Changing technologies, such as artificial intelligence, big data, robotics, and automation, are expected to have profound economic and social impacts, and they raise important social and ethical questions that aren’t easily resolved by data and information alone. For example, as the collection of individual behaviour data becomes increasingly ubiquitous, how do we balance the desire for customizable, efficient services with our rights to privacy? If automation displaces large numbers of workers, how might we ensure that they remain engaged, contributing citizens? How should a driverless car value the life of a child versus an adult (or two adults) in a scenario where injury to one or the other is likely?
Further, in a “post-truth” world, both decision makers and ordinary citizens may feel skeptical about data and evidence if it is not presented and explained with proper context. Decision makers may view researchers as irrelevant academics who do not fully understand the nuances of policy-making processes. Citizens may view experts as out-of-touch “elitists” who use data and facts to advance their political or economic agendas.
Voices that can interpret, contextualize, and effectively communicate complex knowledge are essential to ensuring that issues are understood and policy responses are supported. These voices can, and often do, come from scientists and researchers with STEM degrees.
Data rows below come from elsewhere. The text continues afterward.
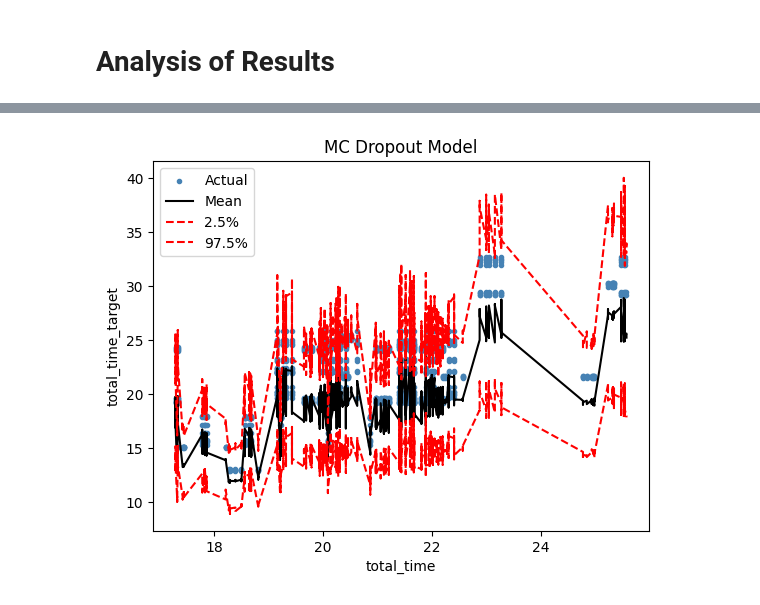
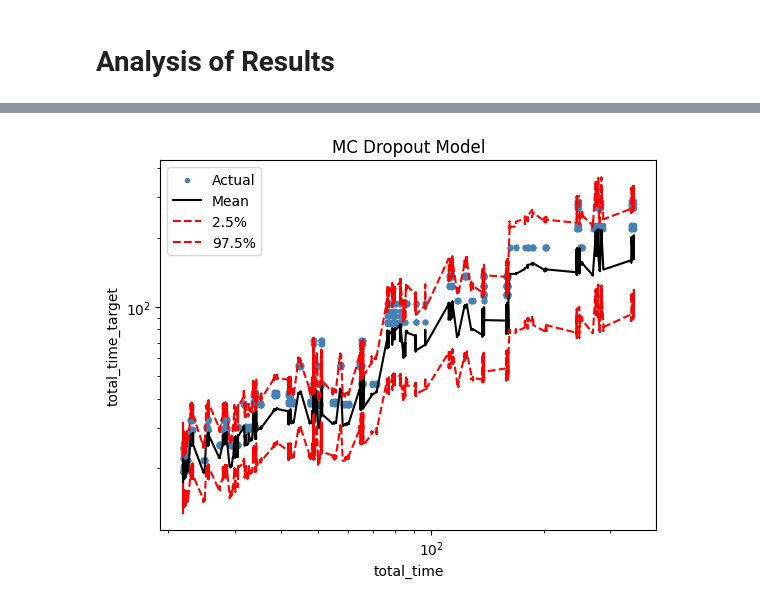
Before and after one commit to FrancoCabezasPoblete/resource-prediction-study, a Jupyter notebook: notebooks/modelMCDropout.ipynb, the cells around one changed output, grey strips where cells are left out. Cells and saved outputs as stored; diff of their text form; code cells hidden in the pictures.

```diff
--- a/notebooks/modelMCDropout.ipynb
+++ b/notebooks/modelMCDropout.ipynb
@@ -365,5 +367,5 @@ Max Prediction: 121.52186584472656 | Actual: 287.24993896484375 | Error: 165.728
 # %%
-runs = 250
+runs = 1000
 predictions = np.zeros((runs, y_scaled_full.shape[0], 1))
 for i in range(runs):
 	predictions[i] = np.expm1(inv_scaling(model.predict(X_test), y_scaler))
@@ -439,14 +472,16 @@ plt.show()
 # %%
-begin = 3*len(test_df_og)//5
-limit = 4*len(test_df_og)//5
+begin = 3*len(test_df_og)//4
+limit = 4*len(test_df_og)//4
 plt.scatter(test_df_og['total_time'].iloc[begin:limit], y_scaled_full[begin:limit], color="steelblue", alpha=1, marker=".")
 plt.plot(test_df_og['total_time'].iloc[begin:limit], np.mean(predictions[:,begin:limit], axis=0), color="black", linewidth=1.5)
 plt.plot(test_df_og['total_time'].iloc[begin:limit], np.quantile(predictions[:,begin:limit], 0.025, axis=0), color="red", linewidth=1.5, linestyle="--")
 plt.plot(test_df_og['total_time'].iloc[begin:limit], np.quantile(predictions[:,begin:limit], 0.975, axis=0), color="red", linewidth=1.5, linestyle="--")
 plt.xlabel("total_time")
 plt.ylabel("total_time_target")
 plt.title("MC Dropout Model")
 plt.legend(["Actual","Mean", "2.5%", "97.5%"])
+plt.yscale('log')
+plt.xscale('log')
 plt.show()
 # %% [output]
-[figure, old version]
+[figure, new version]
```
Also changed, not shown: parts of 11 cells of this notebook.
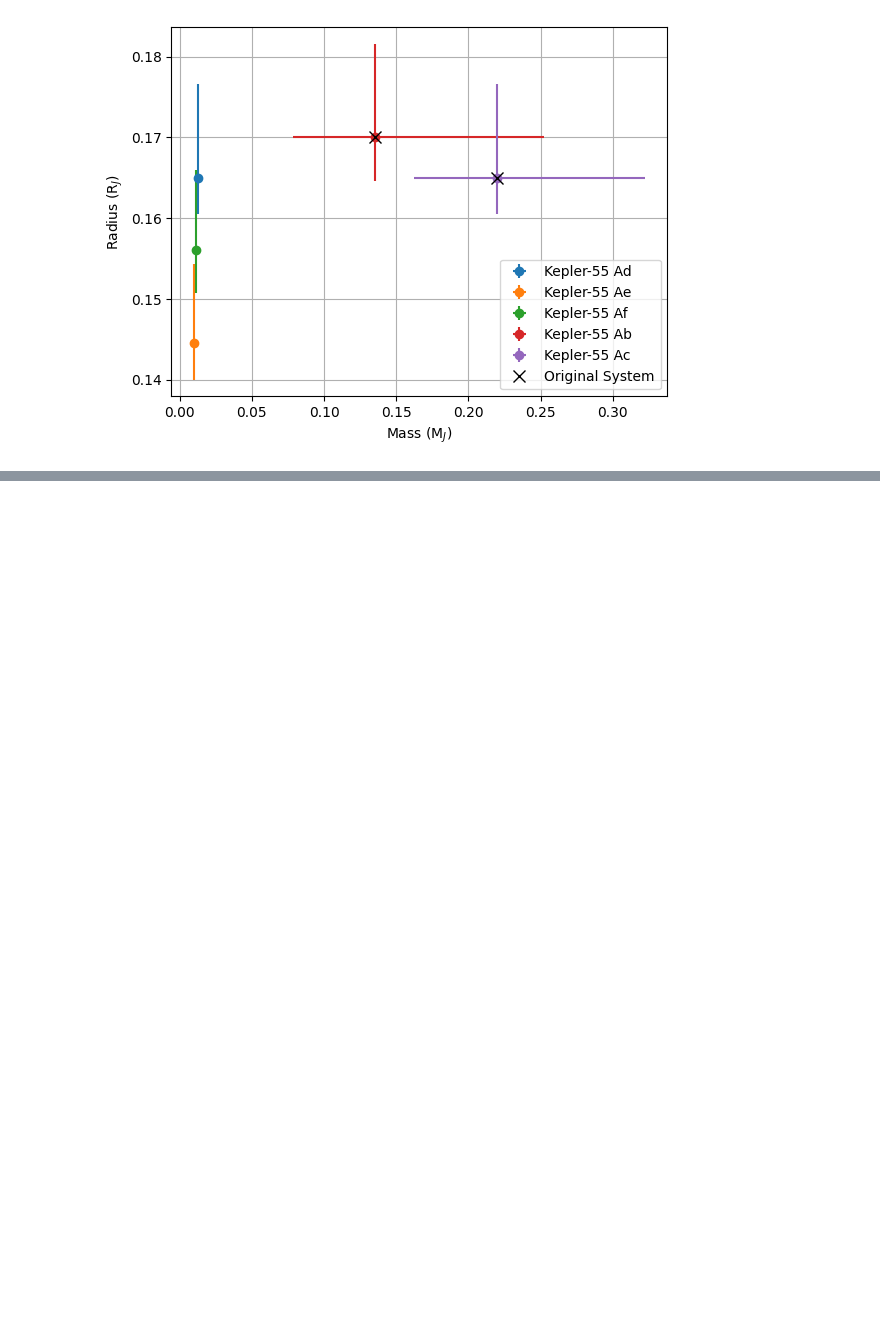
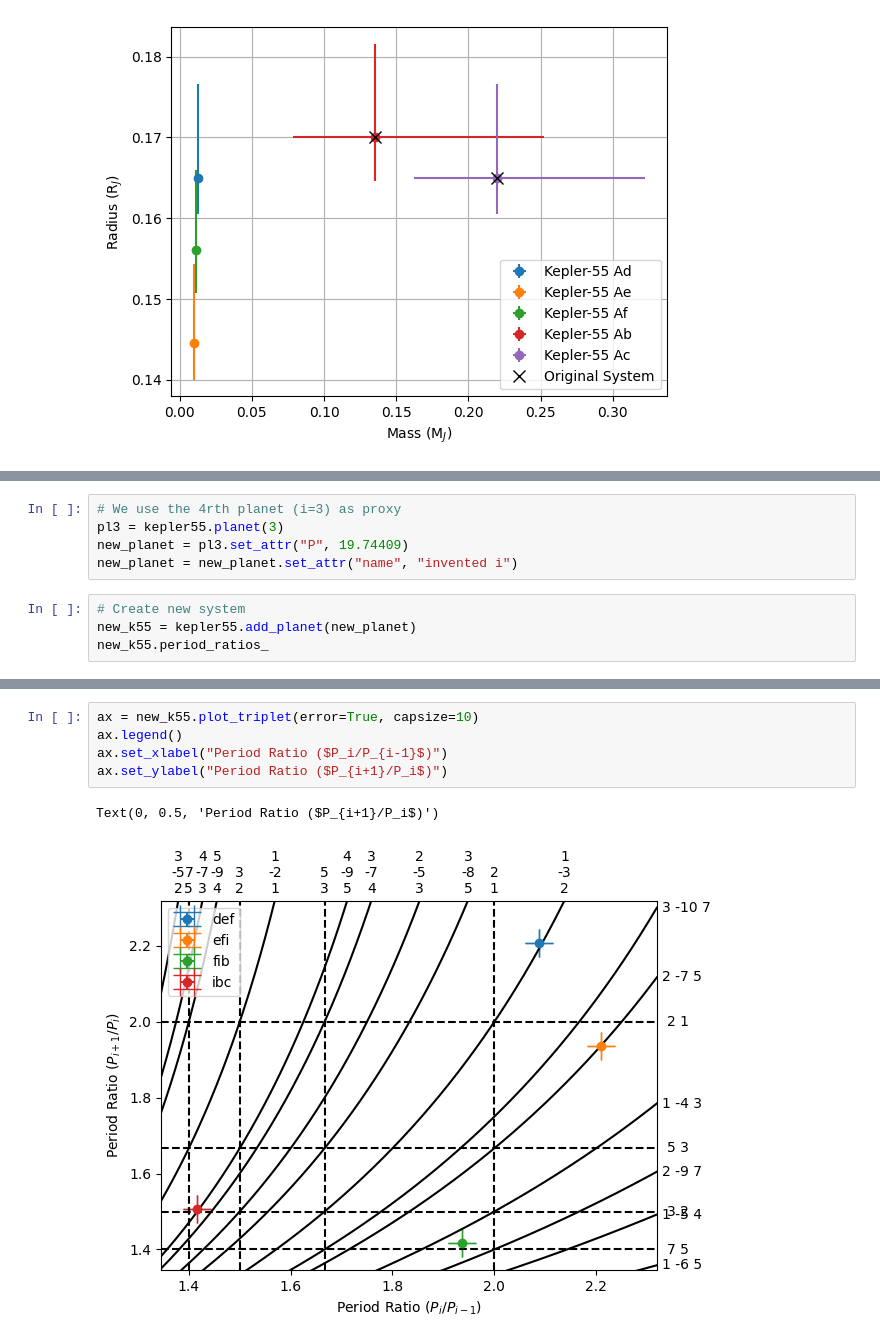
Before and after one commit to Gianuzzi/ResoKit, a Jupyter notebook: docs/source/tutorials/basic_example.ipynb, the cells around one changed output, grey strips where cells are left out. Drawn from its saved outputs; the diff is of its cells as text; blank space fills up the shorter version.

```diff
--- a/docs/source/tutorials/basic_example.ipynb
+++ b/docs/source/tutorials/basic_example.ipynb
@@ -205,0 +172,9 @@ Text(0, 0.5, 'Period Ratio ($P_{i+1}/P_i$)')
+# %%
+# We use the 4rth planet (i=3) as proxy
+pl3 = kepler55.planet(3)
+new_planet = pl3.set_attr("P", 19.74409)
+new_planet = new_planet.set_attr("name", "invented i")
+# %%
+# Create new system
+new_k55 = kepler55.add_planet(new_planet)
+new_k55.period_ratios_
@@ -205,0 +202,8 @@ Text(0, 0.5, 'Period Ratio ($P_{i+1}/P_i$)')
+# %%
+ax = new_k55.plot_triplet(error=True, capsize=10)
+ax.legend()
+ax.set_xlabel("Period Ratio ($P_i/P_{i-1}$)")
+ax.set_ylabel("Period Ratio ($P_{i+1}/P_i$)")
+# %% [output]
+Text(0, 0.5, 'Period Ratio ($P_{i+1}/P_i$)')
+[figure, added]
```
Also changed, not shown: parts of 25 cells of this notebook, 6 other files.
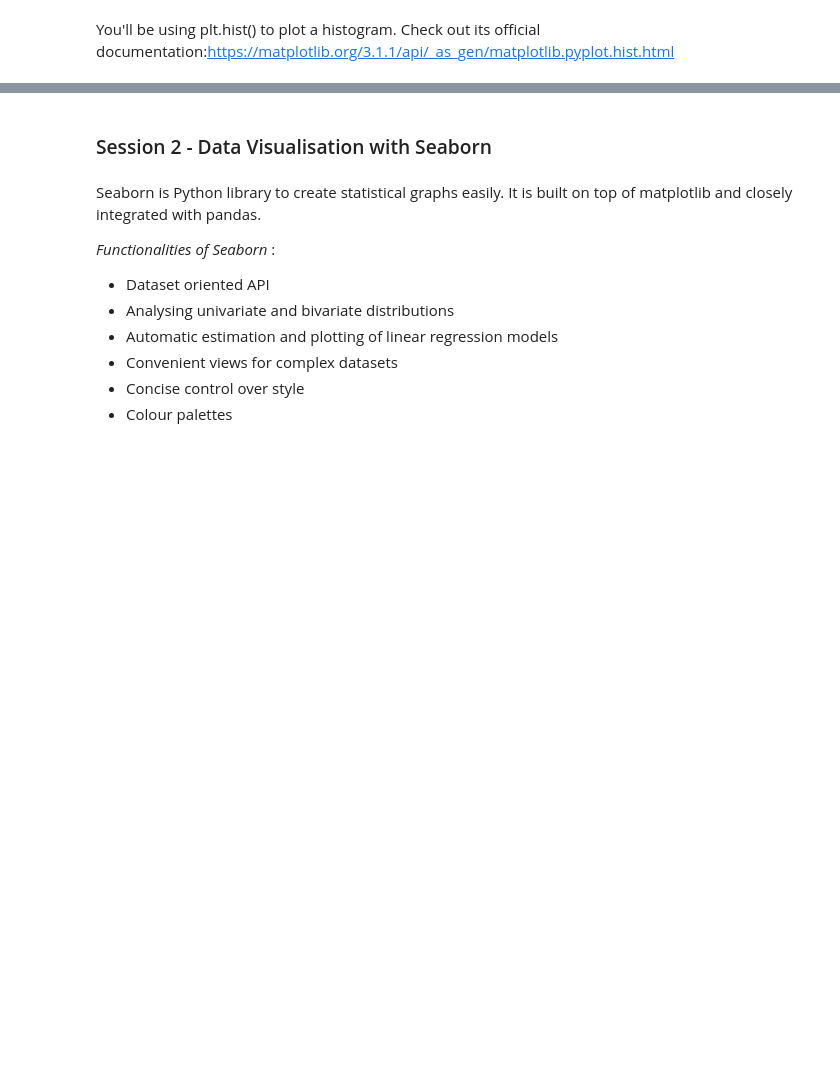
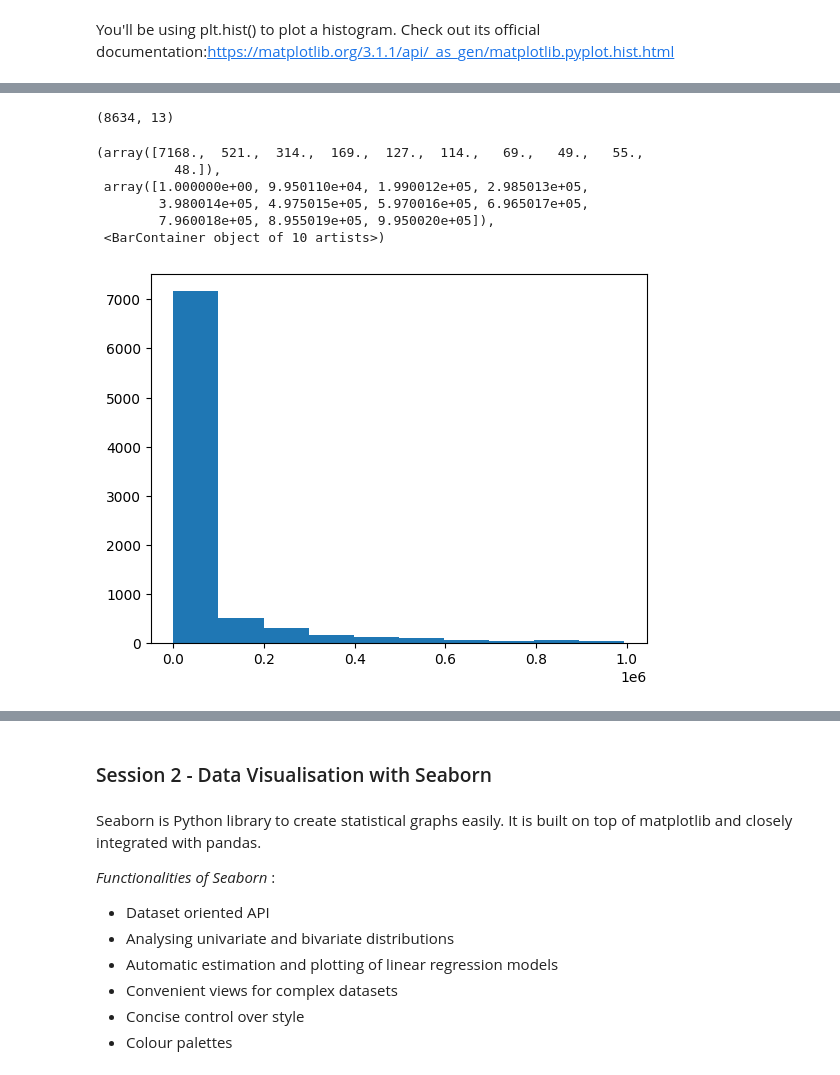
Before and after one commit to AsifVirani5/Project-Matplotlib-Seaborn-DataVisualization, a Jupyter notebook: Case Study-Google Ratings Data Analysis using Pandas and Matplotlib/Case Study-Data Visualisation of Google Apps Rating in Python.ipynb, the cells around one changed output, grey strips where cells are left out. Saved outputs shown, nothing was run; the diff lists cells and outputs as text; code cells hidden in the pictures; blank space fills up the shorter version.

```diff
--- a/Case Study-Google Ratings Data Analysis using Pandas and Matplotlib/Case Study-Data Visualisation of Google Apps Rating in Python.ipynb
+++ b/Case Study-Google Ratings Data Analysis using Pandas and Matplotlib/Case Study-Data Visualisation of Google Apps Rating in Python.ipynb
@@ -598,2 +607,7 @@ You'll be using plt.hist() to plot a histogram. Check out its official documenta
 # %%
 #Check records with 1 million reviews
+
+inp1["Reviews"] = inp1["Reviews"].astype("int32")
+inp1["Reviews"].dtypes
+
+inp1[inp1["Reviews"] > 1000000]
@@ -600,6 +628,21 @@ You'll be using plt.hist() to plot a histogram. Check out its official documenta
 # %%
 #Drop the above records
+
+inp1 = inp1[inp1["Reviews"] < 1000000]
+inp1.shape
+# %% [output]
+(8634, 13)
 # %%
 #Question - Create a histogram again and check the peaks
+
+plt.hist(inp1["Reviews"])
+# %% [output]
+(array([7168.,  521.,  314.,  169.,  127.,  114.,   69.,   49.,   55.,
+          48.]),
+ array([1.000000e+00, 9.950110e+04, 1.990012e+05, 2.985013e+05,
+        3.980014e+05, 4.975015e+05, 5.970016e+05, 6.965017e+05,
+        7.960018e+05, 8.955019e+05, 9.950020e+05]),
+ <BarContainer object of 10 artists>)
+[figure, added]
 # %%
 #Question - Create a box plot for the Installs column and report back the IQR
```
Also changed, not shown: parts of 8 cells of this notebook.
However, the perspectives of philosophers, historians, political scientists, psychologists, and those from the many other branches of both the humanities and social sciences are equally important. To deal with pressing policy challenges like the ones described above, we need critical voices and new ideas from across disciplines.
The federal government appears to understand this, based on encouraging signs such as the Chief Science Advisor posting. The posting calls for applicants who can “combine knowledge and experience and effectively address the limits of science, the insufficiency of evidence, and appropriately framing uncertainties.” Further, The Federal Review of Fundamental Science has been tasked with determining if review processes and funding structures are “fair and effective in supporting excellence across all disciplines” (emphasis mine). And last fall, Canada’s Minister of Science Kirsty Duncan stated, “Social sciences and humanities researchers help us to understand issues affecting our daily lives and provide evidence for sound policy making.”
But as enrolments in the humanities have fallen at universities across the country, and conversations of “science policy” at times tend to focus on the role of researchers from STEM backgrounds, the value of that the humanities and the social sciences bring to the policy-making process is worth exploring. For this reason, at Congress 2017, Mitacs will convene a panel of individuals who have direct experience informing policy from diverse perspectives, including two inaugural Mitacs Canadian Science Policy Fellows. They will meet to explore such questions as:
- How do the humanities and social sciences fit into the relationship between the science and policy communities?
- What are the strengths that researchers from the humanities and the social sciences have in influencing policy? What are the weaknesses?
- How can policy-making processes be efficient and responsive while considering multiple perspectives?
Congress 2017 Career Corner: What’s next for your social sciences and humanities degree?
Mitacs is also hosting a Career Corner event on May 31, 2017, aimed at social sciences and humanities (SSH) graduate students interested in career opportunities outside academia.
Mitacs is a national, not-for-profit organization that delivers research and training programs for graduate students, postdocs, and faculty from across disciplines. We work with universities, companies and not-for-profit organizations, international partners, and governments to build partnerships that support social and industrial innovation in Canada.